Ethan Nadelmann has been selected to be part of Change.org’s Changemakers network. He talks about how The War on Drugs is a War on People
Change.org: If you could ask 1 million people to all do 1 thing to advance your cause or causes, what would it be?
Come out of the closet about your drug use. Drug war propaganda demonizes and dehumanizes people who use drugs. Let your fellow citizens â€“ your colleagues, your friends, and your family â€“ know the real face of the American drug user.
We need credible people, especially public figures, to stand up and say, “I contribute to society, I work hard, I love my family, and I am an otherwise law-abiding citizen â€“ but I do not believe that people should be treated as criminals simply because of what they put into their bodies. This law is wrong.”
Outstanding video promoting Students for Sensible Drug Policy (about 10 minutes) with a lot of great people in it.
SSDP’s national conference will be in San Francisco in March, and they’re accepting reservations now (Titled “This is your Brain on Drug Policy.” I’m not sure if I’ll be able to make it this year given my work demands.
In the Wall Street Journal, A Doctor’s Case For Legal Pot by David L. Nathan
So why do I support decriminalization? First, marijuana prohibition doesn’t prevent widespread use of the drug, although it does clog our legal system with a small percentage of users and dealers unlucky enough to be prosecuted. More to the point, legal cannabis would never become the societal problem that alcohol already is.
In most of my substance-abuse patients, I am far more concerned about their consumption of booze than pot. […]
The time has come to accept that our nation’s attitude toward marijuana has been misguided for generations and that the only rational approach to cannabis is to legalize, regulate and tax it.
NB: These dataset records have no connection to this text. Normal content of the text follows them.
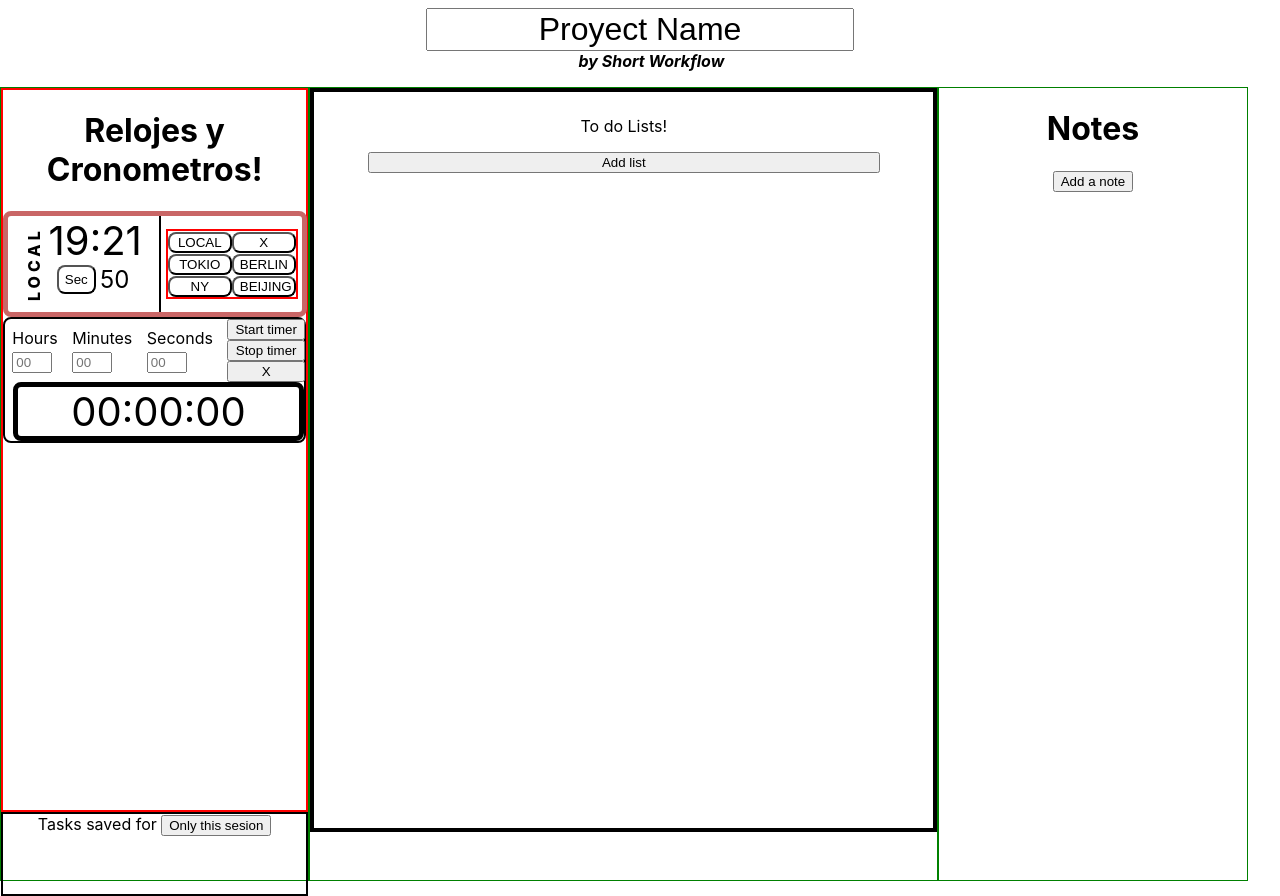
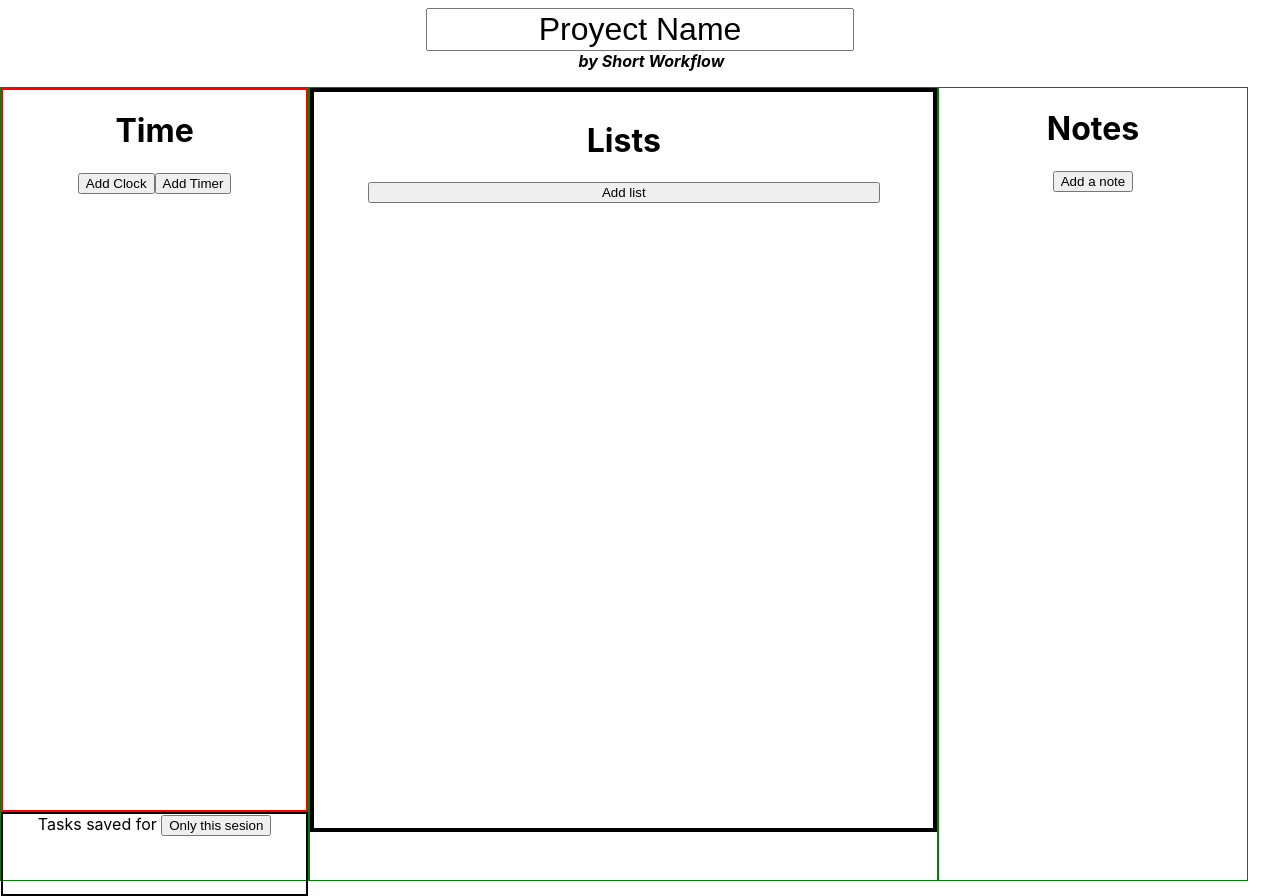
Before and after one commit to agutig/react_ex4, a React (Create React App) app: page / in a window 1280 px wide. Built offline with nearby package versions, Linux system fonts and the light colour scheme.

Commit message:
aaaaaaaaaa

```diff
--- a/src/App.js
+++ b/src/App.js
@@ -22,7 +22,6 @@ function App() {
       <div className='mainBox'>
         <div className='subBox1'>
           <div className='timeBox'>
-                <h1>Relojes y Cronometros!</h1>
                 <TimeManager></TimeManager>
           </div>
           <PersistencyBox/>
--- a/src/components/taskManagerManager.jsx
+++ b/src/components/taskManagerManager.jsx
@@ -20,7 +20,7 @@ function TaskManagerManager(){
 
     return(
         <div className='taskManager'>
-            <p>To do Lists!</p>
+            <h1>Lists</h1>
             <button onClick={() => addTaskManager()}>Add list</button>
             {taskManagerList.map( (taskManager) => <TaskManager list={taskManager} key={taskManager.id} db={taskManagerList} refresh={setTaskManagerList}/>)}
         </div>
--- a/src/components/timeManager.jsx
+++ b/src/components/timeManager.jsx
@@ -1,14 +1,50 @@
 import React from 'react'
 import Clock from './clock';
 import Timer from './timer';
+import {useState} from 'react'
+import {v4 as uuidv4} from  'uuid'
 
 function TimeManager(){
 
+    const [timeManagerList ,setTimeManagerList] = useState([]);
+
+    function clock(){
+        return {timeZone : 0}
+    }
+
+    function timer(){
+        return {hours : 0 , minutes:0 , seconds: 0}
+    }
+
+    function newComponent(type){
+
+        if(type === "clock"){
+            const component = {
+                type: type,
+                id: uuidv4(),
+                component: clock()
+            }
+            setTimeManagerList(component,...timeManagerList)
+        }else{
+            const component = {
+                type: type,
+                id: uuidv4(),
+                component: timer()
+            }
+            setTimeManagerList(component,...timeManagerList)
+        }
+    }
 
     return(
         <div>
-            <Clock></Clock>
-            <Timer/>
+            <h1>Time</h1>
+            <div>
+                <button onClick={() => newComponent("clock")}>Add Clock</button>
+                <button onClick={() => newComponent("timer")}>Add Timer</button>
+            </div>
+            <div className='timeList'>
+
+            </div>
         </div>
     );
 
```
California is free to make its own drug laws by Tamar Todd. A timely reminder about the power of the states, even today.
The Times is simply wrong to suggest that California does not have the authority to tax and regulate marijuana. There is nothing in the U.S. Constitution that requires states to criminalize anything. We could scrap our entire penal code tomorrow if we wanted to. States get to decide state law, not Washington. This is why California and 13 other states have been able to legalize and regulate medical marijuana despite continuing federal prohibition.
Certainly, even if AB 390 becomes law, the federal government could still enforce its marijuana laws against California residents. The reality is, however, the federal government does not have the resources to undertake sole — or even primary — enforcement responsibility for state drug crimes. More than 95% of all marijuana arrests in this country are made by state and local law enforcement agencies.
Maui Time Weekly has a nice feature on LEAP with their interview with David Bratzer. He really nails all the points beautifully.
DrugSense Weekly – a weekly review of the most interesting or relevant articles in the press and on the web related to drug policy reform.
Drug War Chronicle – weekly update of drug war news and analysis from Stop the Drug War.org.